January 2017: Health and Safety news
24 January 2017
- Company fine for H & S breach halved on appeal: A fine of £160,000 imposed on MJ Allen Holdings Ltd following a guilty plea to an offence under s33 of the Health & Safety at Work Act was reduced to £80,000 by the Court of Appeal (21.12.2016) to reflect significant mitigation which the Judge had failed to take into account when sentencing. The CA felt that significant mitigating factors should have driven down the starting point of a £240,000 fine, where the available ‘spread’ under the H& S Definitive Sentencing Guidelines was £100,000 - £600,000. Further, the court thought it highly relevant to have regard to the company’s small operating profit, as the net fine (after a 1/3 discount for the guilty plea) of £160,000 which the Judge arrived at represented 23% of the company’s operating profit. The CA thought the Judge should have picked a starting at £120,000, and then deducted the full third for the early plea of guilty, to arrive at £80,000.
It is particularly welcome to note that the Court recognized that despite a significant annual turnover of £32,000,000, the company was a relatively small (240 employees) family-run business who had found trading difficult since the Brexit referendum, and that any fine should have regard to the operating profit.

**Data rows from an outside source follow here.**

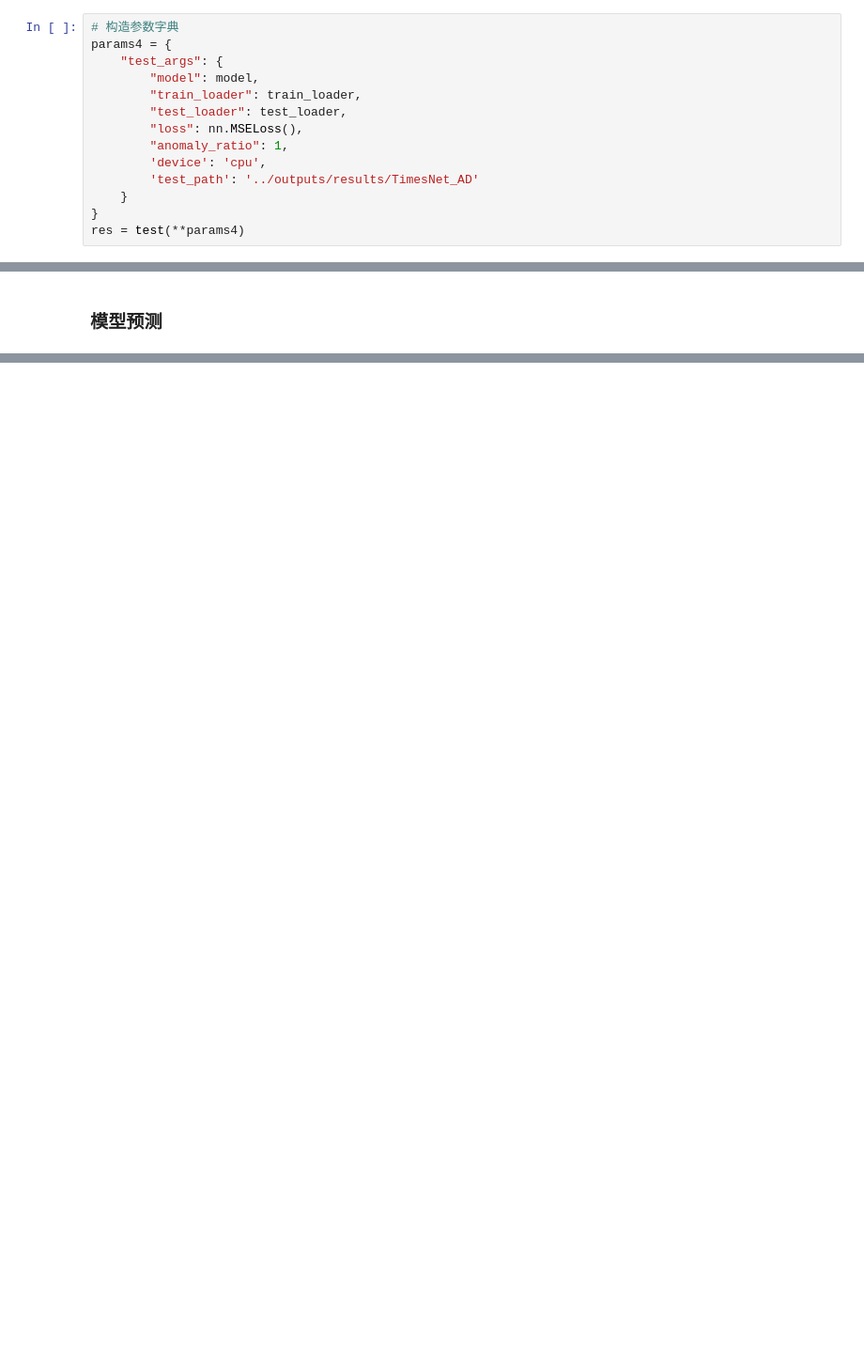
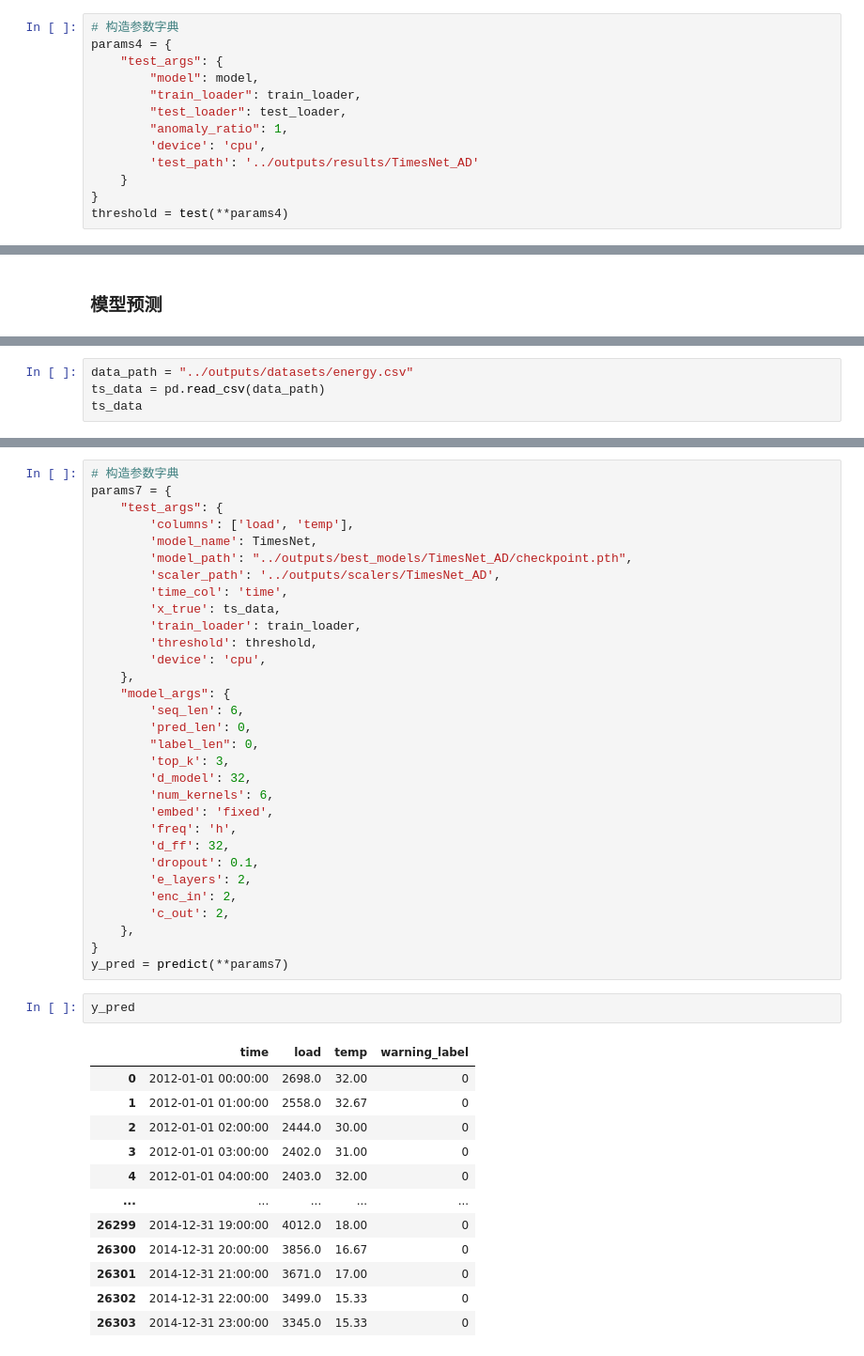
Before and after one commit to caoyuyu2021/src, a Jupyter notebook: 01.python/05.practice/02.time_series/src/14.时间序列.ipynb, the cells around one changed output, grey strips where cells are left out. Shown at 94% size. Drawn from its saved outputs; the diff is of its cells as text; blank space fills up the shorter version.

```diff
--- a/01.python/05.practice/02.time_series/src/14.时间序列.ipynb
+++ b/01.python/05.practice/02.time_series/src/14.时间序列.ipynb
@@ -1084,11 +1079,10 @@ params4 = {
         "model": model,
         "train_loader": train_loader,
         "test_loader": test_loader,
-        "loss": nn.MSELoss(),
         "anomaly_ratio": 1,
         'device': 'cpu',
         'test_path': '../outputs/results/TimesNet_AD'
     }
 }
-res = test(**params4)
+threshold = test(**params4)
 # %% [output]
@@ -1098,0 +1185,4 @@ Accuracy : 0.9878, Precision : 0.0000, Recall : 0.0000, F-score : 0.0000
+# %%
+data_path = "../outputs/datasets/energy.csv"
+ts_data = pd.read_csv(data_path)
+ts_data
@@ -1098,0 +1203,46 @@ Accuracy : 0.9878, Precision : 0.0000, Recall : 0.0000, F-score : 0.0000
+# %%
+# 构造参数字典
+params7 = {
+    "test_args": {
+        'columns': ['load', 'temp'],
+        'model_name': TimesNet,
+        'model_path': "../outputs/best_models/TimesNet_AD/checkpoint.pth",
+        'scaler_path': '../outputs/scalers/TimesNet_AD',
+        'time_col': 'time',
+        'x_true': ts_data,
+        'train_loader': train_loader,
+        'threshold': threshold,
+        'device': 'cpu',
+    },
+    "model_args": {
+        'seq_len': 6,
+        'pred_len': 0,
+        "label_len": 0,
+        'top_k': 3,
+        'd_model': 32,
+        'num_kernels': 6,
+        'embed': 'fixed',
+        'freq': 'h',
+        'd_ff': 32,
+        'dropout': 0.1,
+        'e_layers': 2,
+        'enc_in': 2,
+        'c_out': 2,
+    },
+}
+y_pred = predict(**params7)
+# %%
+y_pred
+# %% [output]
+|  | time | load | temp | warning_label |
+| 0 | 2012-01-01 00:00:00 | 2698.0 | 32.00 | 0 |
+| 1 | 2012-01-01 01:00:00 | 2558.0 | 32.67 | 0 |
+| 2 | 2012-01-01 02:00:00 | 2444.0 | 30.00 | 0 |
+| 3 | 2012-01-01 03:00:00 | 2402.0 | 31.00 | 0 |
+| 4 | 2012-01-01 04:00:00 | 2403.0 | 32.00 | 0 |
+| ... | ... | ... | ... | ... |
+| 26299 | 2014-12-31 19:00:00 | 4012.0 | 18.00 | 0 |
+| 26300 | 2014-12-31 20:00:00 | 3856.0 | 16.67 | 0 |
+| 26301 | 2014-12-31 21:00:00 | 3671.0 | 17.00 | 0 |
+| 26302 | 2014-12-31 22:00:00 | 3499.0 | 15.33 | 0 |
+| 26303 | 2014-12-31 23:00:00 | 3345.0 | 15.33 | 0 |
```
Also changed, not shown: parts of 7 cells of this notebook, 11 other files.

- It has been reported that the Health and Safety Executive charged businesses a record £15million penalty fees through a new policy of levying a fee for intervening in businesses it considers has materially breached H & S law, irrespective of any formal enforcement action, which represents a 23% leap in fees reaped from the year before.
- It has been reported by the BBC that two men have been arrested over the death of a 15-year old girl who died after apparently suffering an allergic reaction to an Indian takeaway meal. A police and Trading Standards investigation is continuing and both men are being held on suspicion of involuntary manslaughter by gross negligence.
Some may recall that in April of last year a restaurant boss was convicted of manslaughter and six food safety crimes and sentenced to 6 years when it was proved that to save money he had substituted peanut powder for almond powder, triggering a fatal allergic reaction in a customer who had specifically told staff he could not eat nuts.